DATA EXCERPTS ▸
- Opening Delimiter -
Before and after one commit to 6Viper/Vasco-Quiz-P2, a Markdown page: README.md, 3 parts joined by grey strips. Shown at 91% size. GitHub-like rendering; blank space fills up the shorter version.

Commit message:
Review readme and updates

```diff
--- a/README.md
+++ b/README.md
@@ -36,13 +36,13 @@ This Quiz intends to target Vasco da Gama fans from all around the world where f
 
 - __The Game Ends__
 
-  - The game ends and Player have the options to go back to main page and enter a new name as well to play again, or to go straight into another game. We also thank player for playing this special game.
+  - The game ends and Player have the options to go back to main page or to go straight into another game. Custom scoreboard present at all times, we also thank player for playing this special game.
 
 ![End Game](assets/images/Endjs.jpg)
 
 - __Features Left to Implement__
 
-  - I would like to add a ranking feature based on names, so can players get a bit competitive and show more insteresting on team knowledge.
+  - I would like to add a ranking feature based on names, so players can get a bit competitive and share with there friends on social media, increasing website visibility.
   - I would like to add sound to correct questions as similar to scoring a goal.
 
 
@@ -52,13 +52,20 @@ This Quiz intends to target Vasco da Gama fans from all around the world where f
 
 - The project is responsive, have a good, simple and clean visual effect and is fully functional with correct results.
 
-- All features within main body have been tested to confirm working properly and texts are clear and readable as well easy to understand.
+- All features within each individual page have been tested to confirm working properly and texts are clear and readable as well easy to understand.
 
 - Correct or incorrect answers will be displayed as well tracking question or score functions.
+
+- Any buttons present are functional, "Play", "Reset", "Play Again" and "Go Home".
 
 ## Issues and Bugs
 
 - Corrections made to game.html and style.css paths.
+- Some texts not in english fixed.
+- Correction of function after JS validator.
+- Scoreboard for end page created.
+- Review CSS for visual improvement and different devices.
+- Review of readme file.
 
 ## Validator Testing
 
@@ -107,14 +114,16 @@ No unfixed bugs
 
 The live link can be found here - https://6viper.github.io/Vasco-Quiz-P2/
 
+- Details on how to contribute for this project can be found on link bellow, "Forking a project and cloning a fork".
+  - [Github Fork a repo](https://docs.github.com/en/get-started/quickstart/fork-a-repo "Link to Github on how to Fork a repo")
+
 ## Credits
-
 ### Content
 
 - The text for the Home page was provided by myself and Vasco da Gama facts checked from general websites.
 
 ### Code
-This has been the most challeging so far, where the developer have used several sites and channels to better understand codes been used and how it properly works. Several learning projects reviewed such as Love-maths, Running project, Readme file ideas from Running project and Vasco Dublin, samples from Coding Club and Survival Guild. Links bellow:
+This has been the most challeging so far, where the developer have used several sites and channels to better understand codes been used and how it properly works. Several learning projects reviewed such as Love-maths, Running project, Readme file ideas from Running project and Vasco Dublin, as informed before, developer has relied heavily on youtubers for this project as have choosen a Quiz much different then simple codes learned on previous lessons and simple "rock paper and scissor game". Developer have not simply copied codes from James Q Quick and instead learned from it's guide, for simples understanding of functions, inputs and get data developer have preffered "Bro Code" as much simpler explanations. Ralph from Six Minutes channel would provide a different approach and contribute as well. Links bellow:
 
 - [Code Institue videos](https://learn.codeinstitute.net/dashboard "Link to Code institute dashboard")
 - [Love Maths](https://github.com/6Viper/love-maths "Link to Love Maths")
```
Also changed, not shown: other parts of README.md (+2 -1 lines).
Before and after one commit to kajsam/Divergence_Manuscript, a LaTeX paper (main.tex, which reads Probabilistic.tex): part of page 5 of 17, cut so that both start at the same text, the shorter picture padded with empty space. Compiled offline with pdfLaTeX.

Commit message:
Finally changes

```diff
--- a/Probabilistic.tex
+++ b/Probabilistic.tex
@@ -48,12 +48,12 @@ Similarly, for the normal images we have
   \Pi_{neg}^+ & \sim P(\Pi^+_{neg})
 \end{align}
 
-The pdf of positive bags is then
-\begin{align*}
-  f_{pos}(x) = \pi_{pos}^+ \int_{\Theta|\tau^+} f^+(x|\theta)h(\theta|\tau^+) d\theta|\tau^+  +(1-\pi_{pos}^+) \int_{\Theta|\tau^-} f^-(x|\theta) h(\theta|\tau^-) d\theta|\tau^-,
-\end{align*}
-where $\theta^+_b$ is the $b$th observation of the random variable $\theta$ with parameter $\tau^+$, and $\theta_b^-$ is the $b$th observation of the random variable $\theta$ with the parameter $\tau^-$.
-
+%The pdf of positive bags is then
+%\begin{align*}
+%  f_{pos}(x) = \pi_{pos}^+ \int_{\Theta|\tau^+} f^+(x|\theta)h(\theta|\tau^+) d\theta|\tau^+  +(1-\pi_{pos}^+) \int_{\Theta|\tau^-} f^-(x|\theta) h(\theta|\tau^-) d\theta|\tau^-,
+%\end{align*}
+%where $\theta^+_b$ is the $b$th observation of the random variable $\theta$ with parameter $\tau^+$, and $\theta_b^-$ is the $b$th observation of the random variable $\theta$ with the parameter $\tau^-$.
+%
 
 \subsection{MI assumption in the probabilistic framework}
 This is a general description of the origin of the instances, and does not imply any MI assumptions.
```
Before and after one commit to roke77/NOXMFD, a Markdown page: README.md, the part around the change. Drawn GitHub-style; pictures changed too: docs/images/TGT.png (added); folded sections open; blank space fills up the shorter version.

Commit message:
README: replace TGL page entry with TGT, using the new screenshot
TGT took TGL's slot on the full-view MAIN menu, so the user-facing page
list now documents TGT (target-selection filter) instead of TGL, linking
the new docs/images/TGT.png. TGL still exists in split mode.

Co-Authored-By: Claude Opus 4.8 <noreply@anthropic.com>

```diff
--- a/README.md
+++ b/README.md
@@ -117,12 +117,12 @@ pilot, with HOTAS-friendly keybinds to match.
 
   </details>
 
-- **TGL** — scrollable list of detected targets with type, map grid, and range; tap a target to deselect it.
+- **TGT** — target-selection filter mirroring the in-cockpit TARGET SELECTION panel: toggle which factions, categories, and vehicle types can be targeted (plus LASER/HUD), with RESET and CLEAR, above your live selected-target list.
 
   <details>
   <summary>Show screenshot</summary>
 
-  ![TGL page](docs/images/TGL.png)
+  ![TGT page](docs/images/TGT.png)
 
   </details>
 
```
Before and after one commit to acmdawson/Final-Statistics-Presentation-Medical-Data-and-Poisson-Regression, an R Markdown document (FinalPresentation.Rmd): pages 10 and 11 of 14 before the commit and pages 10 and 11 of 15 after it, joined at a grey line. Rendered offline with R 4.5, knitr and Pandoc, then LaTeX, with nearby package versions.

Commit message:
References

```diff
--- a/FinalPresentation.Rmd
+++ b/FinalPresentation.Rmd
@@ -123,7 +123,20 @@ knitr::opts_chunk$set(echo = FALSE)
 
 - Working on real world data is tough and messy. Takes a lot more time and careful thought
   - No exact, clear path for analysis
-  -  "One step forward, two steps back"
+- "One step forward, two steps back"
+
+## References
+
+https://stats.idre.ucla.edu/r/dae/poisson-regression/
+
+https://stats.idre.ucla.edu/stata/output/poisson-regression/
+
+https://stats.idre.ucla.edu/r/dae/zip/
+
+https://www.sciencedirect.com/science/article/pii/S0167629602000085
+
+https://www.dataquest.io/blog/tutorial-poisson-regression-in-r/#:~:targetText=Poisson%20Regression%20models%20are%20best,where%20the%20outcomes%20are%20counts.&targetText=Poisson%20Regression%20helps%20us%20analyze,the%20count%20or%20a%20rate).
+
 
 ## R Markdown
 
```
- Closing Delimiter -
EXERCISE DIRECTIONS ▸ Each record above has to be repeated word for word.

YOUR SOLUTION ▸
Before and after one commit to 6Viper/Vasco-Quiz-P2, a Markdown page: README.md, 3 parts joined by grey strips. Shown at 91% size. GitHub-like rendering; blank space fills up the shorter version.

Commit message:
Review readme and updates

```diff
--- a/README.md
+++ b/README.md
@@ -36,13 +36,13 @@ This Quiz intends to target Vasco da Gama fans from all around the world where f
 
 - __The Game Ends__
 
-  - The game ends and Player have the options to go back to main page and enter a new name as well to play again, or to go straight into another game. We also thank player for playing this special game.
+  - The game ends and Player have the options to go back to main page or to go straight into another game. Custom scoreboard present at all times, we also thank player for playing this special game.
 
 ![End Game](assets/images/Endjs.jpg)
 
 - __Features Left to Implement__
 
-  - I would like to add a ranking feature based on names, so can players get a bit competitive and show more insteresting on team knowledge.
+  - I would like to add a ranking feature based on names, so players can get a bit competitive and share with there friends on social media, increasing website visibility.
   - I would like to add sound to correct questions as similar to scoring a goal.
 
 
@@ -52,13 +52,20 @@ This Quiz intends to target Vasco da Gama fans from all around the world where f
 
 - The project is responsive, have a good, simple and clean visual effect and is fully functional with correct results.
 
-- All features within main body have been tested to confirm working properly and texts are clear and readable as well easy to understand.
+- All features within each individual page have been tested to confirm working properly and texts are clear and readable as well easy to understand.
 
 - Correct or incorrect answers will be displayed as well tracking question or score functions.
+
+- Any buttons present are functional, "Play", "Reset", "Play Again" and "Go Home".
 
 ## Issues and Bugs
 
 - Corrections made to game.html and style.css paths.
+- Some texts not in english fixed.
+- Correction of function after JS validator.
+- Scoreboard for end page created.
+- Review CSS for visual improvement and different devices.
+- Review of readme file.
 
 ## Validator Testing
 
@@ -107,14 +114,16 @@ No unfixed bugs
 
 The live link can be found here - https://6viper.github.io/Vasco-Quiz-P2/
 
+- Details on how to contribute for this project can be found on link bellow, "Forking a project and cloning a fork".
+  - [Github Fork a repo](https://docs.github.com/en/get-started/quickstart/fork-a-repo "Link to Github on how to Fork a repo")
+
 ## Credits
-
 ### Content
 
 - The text for the Home page was provided by myself and Vasco da Gama facts checked from general websites.
 
 ### Code
-This has been the most challeging so far, where the developer have used several sites and channels to better understand codes been used and how it properly works. Several learning projects reviewed such as Love-maths, Running project, Readme file ideas from Running project and Vasco Dublin, samples from Coding Club and Survival Guild. Links bellow:
+This has been the most challeging so far, where the developer have used several sites and channels to better understand codes been used and how it properly works. Several learning projects reviewed such as Love-maths, Running project, Readme file ideas from Running project and Vasco Dublin, as informed before, developer has relied heavily on youtubers for this project as have choosen a Quiz much different then simple codes learned on previous lessons and simple "rock paper and scissor game". Developer have not simply copied codes from James Q Quick and instead learned from it's guide, for simples understanding of functions, inputs and get data developer have preffered "Bro Code" as much simpler explanations. Ralph from Six Minutes channel would provide a different approach and contribute as well. Links bellow:
 
 - [Code Institue videos](https://learn.codeinstitute.net/dashboard "Link to Code institute dashboard")
 - [Love Maths](https://github.com/6Viper/love-maths "Link to Love Maths")
```
Also changed, not shown: other parts of README.md (+2 -1 lines).
Before and after one commit to kajsam/Divergence_Manuscript, a LaTeX paper (main.tex, which reads Probabilistic.tex): part of page 5 of 17, cut so that both start at the same text, the shorter picture padded with empty space. Compiled offline with pdfLaTeX.

Commit message:
Finally changes

```diff
--- a/Probabilistic.tex
+++ b/Probabilistic.tex
@@ -48,12 +48,12 @@ Similarly, for the normal images we have
   \Pi_{neg}^+ & \sim P(\Pi^+_{neg})
 \end{align}
 
-The pdf of positive bags is then
-\begin{align*}
-  f_{pos}(x) = \pi_{pos}^+ \int_{\Theta|\tau^+} f^+(x|\theta)h(\theta|\tau^+) d\theta|\tau^+  +(1-\pi_{pos}^+) \int_{\Theta|\tau^-} f^-(x|\theta) h(\theta|\tau^-) d\theta|\tau^-,
-\end{align*}
-where $\theta^+_b$ is the $b$th observation of the random variable $\theta$ with parameter $\tau^+$, and $\theta_b^-$ is the $b$th observation of the random variable $\theta$ with the parameter $\tau^-$.
-
+%The pdf of positive bags is then
+%\begin{align*}
+%  f_{pos}(x) = \pi_{pos}^+ \int_{\Theta|\tau^+} f^+(x|\theta)h(\theta|\tau^+) d\theta|\tau^+  +(1-\pi_{pos}^+) \int_{\Theta|\tau^-} f^-(x|\theta) h(\theta|\tau^-) d\theta|\tau^-,
+%\end{align*}
+%where $\theta^+_b$ is the $b$th observation of the random variable $\theta$ with parameter $\tau^+$, and $\theta_b^-$ is the $b$th observation of the random variable $\theta$ with the parameter $\tau^-$.
+%
 
 \subsection{MI assumption in the probabilistic framework}
 This is a general description of the origin of the instances, and does not imply any MI assumptions.
```
Before and after one commit to roke77/NOXMFD, a Markdown page: README.md, the part around the change. Drawn GitHub-style; pictures changed too: docs/images/TGT.png (added); folded sections open; blank space fills up the shorter version.

Commit message:
README: replace TGL page entry with TGT, using the new screenshot
TGT took TGL's slot on the full-view MAIN menu, so the user-facing page
list now documents TGT (target-selection filter) instead of TGL, linking
the new docs/images/TGT.png. TGL still exists in split mode.

Co-Authored-By: Claude Opus 4.8 <noreply@anthropic.com>

```diff
--- a/README.md
+++ b/README.md
@@ -117,12 +117,12 @@ pilot, with HOTAS-friendly keybinds to match.
 
   </details>
 
-- **TGL** — scrollable list of detected targets with type, map grid, and range; tap a target to deselect it.
+- **TGT** — target-selection filter mirroring the in-cockpit TARGET SELECTION panel: toggle which factions, categories, and vehicle types can be targeted (plus LASER/HUD), with RESET and CLEAR, above your live selected-target list.
 
   <details>
   <summary>Show screenshot</summary>
 
-  ![TGL page](docs/images/TGL.png)
+  ![TGT page](docs/images/TGT.png)
 
   </details>
 
```
Before and after one commit to acmdawson/Final-Statistics-Presentation-Medical-Data-and-Poisson-Regression, an R Markdown document (FinalPresentation.Rmd): pages 10 and 11 of 14 before the commit and pages 10 and 11 of 15 after it, joined at a grey line. Rendered offline with R 4.5, knitr and Pandoc, then LaTeX, with nearby package versions.

Commit message:
References

```diff
--- a/FinalPresentation.Rmd
+++ b/FinalPresentation.Rmd
@@ -123,7 +123,20 @@ knitr::opts_chunk$set(echo = FALSE)
 
 - Working on real world data is tough and messy. Takes a lot more time and careful thought
   - No exact, clear path for analysis
-  -  "One step forward, two steps back"
+- "One step forward, two steps back"
+
+## References
+
+https://stats.idre.ucla.edu/r/dae/poisson-regression/
+
+https://stats.idre.ucla.edu/stata/output/poisson-regression/
+
+https://stats.idre.ucla.edu/r/dae/zip/
+
+https://www.sciencedirect.com/science/article/pii/S0167629602000085
+
+https://www.dataquest.io/blog/tutorial-poisson-regression-in-r/#:~:targetText=Poisson%20Regression%20models%20are%20best,where%20the%20outcomes%20are%20counts.&targetText=Poisson%20Regression%20helps%20us%20analyze,the%20count%20or%20a%20rate).
+
 
 ## R Markdown
 
```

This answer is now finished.